U.S. funding for the IAEA is available unless the secy. of state determines that Israel is being denied its right to participate in the Agency’s activities. Previously, U.S. funding for the IAEA was withheld until the secy. of state reported that Israel was not being denied participation.
For the West Bank and Gaza:
Nonproliferation, Anti-Terrorism, Demining and Related (NADR) Programs: Provides $2.5 m. for PA security forces. The State Dept. requested $2 m. of this for anti-terrorism training and $500,000 to assist in detecting and dismantling terrorist financial networks.
Economic Support Funds (ESF): The bill fully funds the State Dept. request for $400.4 m. for the West Bank and Gaza. No more than $150 m. of this can be transferred directly to the PA treasury, and up to $2 m. can be used for USAID administrative expenses. The remaining funds are for USAID programs in the West Bank and Gaza that are carried out by NGOs operating there. According to the State Dept. request, $59 m. is for efforts aimed at improving health care, including building and renovating health care facilities as requested by the PA; $25 m. is for improving water and sewer infrastructure and other social services; and $9.5 m. is for education programs designed to support the PA’s Education Development Strategic Plan by applying aspects of the U.S. private school pilot program in the West Bank and Gaza to the public school system there.
$95 m. is for various types of economic assistance, including $50 m. for infrastructure projects (especially transportation improvement), $2 m. in microloans and microfinancing, $9 m. to assist in exports of agricultural products, and unspecified amounts to improve the flow of Palestinian exports at border crossings (namely by improving Palestinian security inspection and cargo consolidation on the Palestinian side of the border), improving the availability of investment capital, and eliminating PA regulatory constraints.

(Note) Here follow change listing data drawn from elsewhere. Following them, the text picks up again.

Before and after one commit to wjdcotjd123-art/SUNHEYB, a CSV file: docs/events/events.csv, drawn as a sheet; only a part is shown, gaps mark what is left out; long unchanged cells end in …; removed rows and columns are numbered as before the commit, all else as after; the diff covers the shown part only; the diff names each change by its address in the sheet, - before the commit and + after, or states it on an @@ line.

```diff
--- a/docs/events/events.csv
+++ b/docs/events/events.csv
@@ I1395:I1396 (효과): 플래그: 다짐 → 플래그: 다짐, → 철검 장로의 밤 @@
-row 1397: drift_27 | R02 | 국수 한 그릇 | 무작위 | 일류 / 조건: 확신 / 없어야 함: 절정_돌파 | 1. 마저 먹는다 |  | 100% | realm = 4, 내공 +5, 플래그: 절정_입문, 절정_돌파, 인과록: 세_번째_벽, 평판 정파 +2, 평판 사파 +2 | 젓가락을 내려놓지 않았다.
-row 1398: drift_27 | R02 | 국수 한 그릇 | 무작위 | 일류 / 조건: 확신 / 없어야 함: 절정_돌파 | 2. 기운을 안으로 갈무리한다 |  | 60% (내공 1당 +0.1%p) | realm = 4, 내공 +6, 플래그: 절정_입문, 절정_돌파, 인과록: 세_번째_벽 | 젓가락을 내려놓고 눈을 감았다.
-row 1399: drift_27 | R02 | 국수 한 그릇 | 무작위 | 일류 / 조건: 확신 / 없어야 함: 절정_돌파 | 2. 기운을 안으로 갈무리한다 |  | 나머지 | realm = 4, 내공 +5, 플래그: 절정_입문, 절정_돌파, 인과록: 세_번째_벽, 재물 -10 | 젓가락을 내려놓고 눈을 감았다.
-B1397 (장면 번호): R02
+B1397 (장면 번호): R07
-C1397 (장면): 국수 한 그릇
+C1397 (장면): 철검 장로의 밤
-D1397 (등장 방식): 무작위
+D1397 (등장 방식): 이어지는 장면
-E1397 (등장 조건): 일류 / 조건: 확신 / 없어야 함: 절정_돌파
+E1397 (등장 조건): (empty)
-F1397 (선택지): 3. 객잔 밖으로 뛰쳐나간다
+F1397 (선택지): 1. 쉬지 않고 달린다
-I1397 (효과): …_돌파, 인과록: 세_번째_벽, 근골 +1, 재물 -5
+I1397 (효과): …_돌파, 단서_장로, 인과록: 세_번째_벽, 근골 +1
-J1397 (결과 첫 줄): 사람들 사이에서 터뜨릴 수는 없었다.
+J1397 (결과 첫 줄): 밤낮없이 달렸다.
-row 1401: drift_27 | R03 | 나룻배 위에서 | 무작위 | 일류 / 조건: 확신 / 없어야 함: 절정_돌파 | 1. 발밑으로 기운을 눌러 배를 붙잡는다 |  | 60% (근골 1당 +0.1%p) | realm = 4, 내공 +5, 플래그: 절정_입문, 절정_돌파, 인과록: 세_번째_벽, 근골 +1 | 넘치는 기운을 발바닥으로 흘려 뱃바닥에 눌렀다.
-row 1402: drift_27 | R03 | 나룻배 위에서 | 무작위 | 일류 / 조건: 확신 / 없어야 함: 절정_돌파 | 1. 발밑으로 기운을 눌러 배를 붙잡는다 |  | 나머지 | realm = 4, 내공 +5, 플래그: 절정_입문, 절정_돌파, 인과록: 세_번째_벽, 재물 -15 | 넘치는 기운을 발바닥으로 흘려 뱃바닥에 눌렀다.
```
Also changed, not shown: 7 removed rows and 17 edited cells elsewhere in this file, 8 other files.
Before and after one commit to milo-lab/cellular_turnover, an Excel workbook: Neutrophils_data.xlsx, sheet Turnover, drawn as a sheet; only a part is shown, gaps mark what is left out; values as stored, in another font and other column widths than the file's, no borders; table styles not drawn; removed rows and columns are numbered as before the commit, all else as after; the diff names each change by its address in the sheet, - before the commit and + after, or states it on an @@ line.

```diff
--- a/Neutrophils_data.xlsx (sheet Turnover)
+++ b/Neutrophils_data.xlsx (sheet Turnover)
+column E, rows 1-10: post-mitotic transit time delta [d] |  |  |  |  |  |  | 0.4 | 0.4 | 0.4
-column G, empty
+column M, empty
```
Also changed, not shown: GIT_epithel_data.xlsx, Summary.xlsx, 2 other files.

$38 m. is for governance programs, including $13 m. to train members of the Palestinian judiciary; $9 m. to improve civil society participation in the justice sector; and undesignated amounts for technical assistance to ‘local municipalities not controlled by foreign terrorist organizations in Gaza,’ training of local media to report on PA actions, assisting local civil society organizations, and improving PA ministries’ capacity to provide basic services.
$23.9 m. is to provide humanitarian assistance commodities (e.g., pharmaceuticals and other medical supplies) to the PA Ministry of Health and NGOs operating in the West Bank and Gaza and to provide food assistance to non-refugee families there.
International Narcotics and Law Enforcement (INCLE): Provides $100 m. for the PA, of which $9